## Required work
Check every line below, and copy those that include "README".

## Information given

- - -

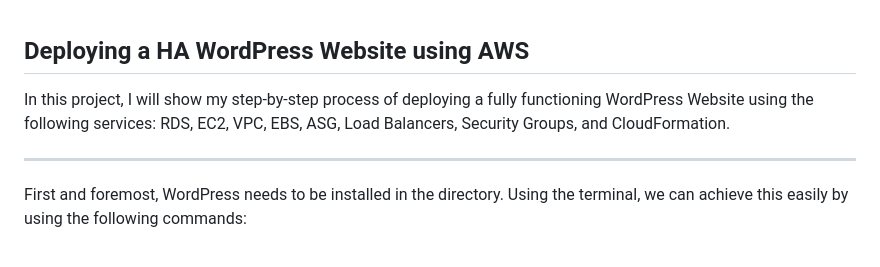
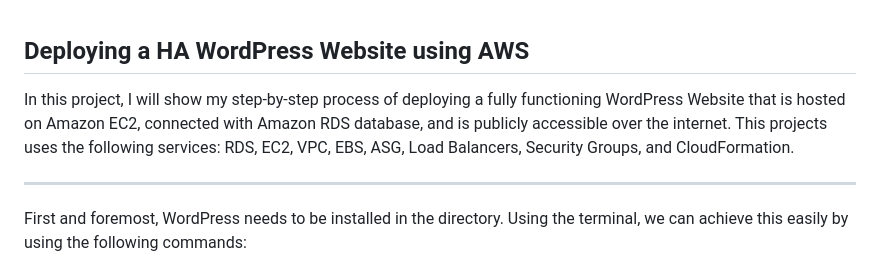
Before and after one commit to Seanhui2000/AWS-Projects, a Markdown page: word-press/README.md, the part around the change. Rendered like a GitHub page.

```diff
--- a/word-press/README.md
+++ b/word-press/README.md
@@ -1,6 +1,6 @@
 ## Deploying a HA WordPress Website using AWS
 
-In this project, I will show my step-by-step process of deploying a fully functioning WordPress Website using the following services: RDS, EC2, VPC, EBS, ASG, Load Balancers, Security Groups, and CloudFormation.
+In this project, I will show my step-by-step process of deploying a fully functioning WordPress Website that is hosted on Amazon EC2, connected with Amazon RDS database, and is publicly accessible over the internet. This projects uses the following services: RDS, EC2, VPC, EBS, ASG, Load Balancers, Security Groups, and CloudFormation.
 
 ------
 First and foremost, WordPress needs to be installed in the directory.  Using the terminal, we can achieve this easily by using the following commands:
```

- - -

## Completed task
Before and after one commit to Seanhui2000/AWS-Projects, a Markdown page: word-press/README.md, the part around the change. Rendered like a GitHub page.
--- a/word-press/README.md
+++ b/word-press/README.md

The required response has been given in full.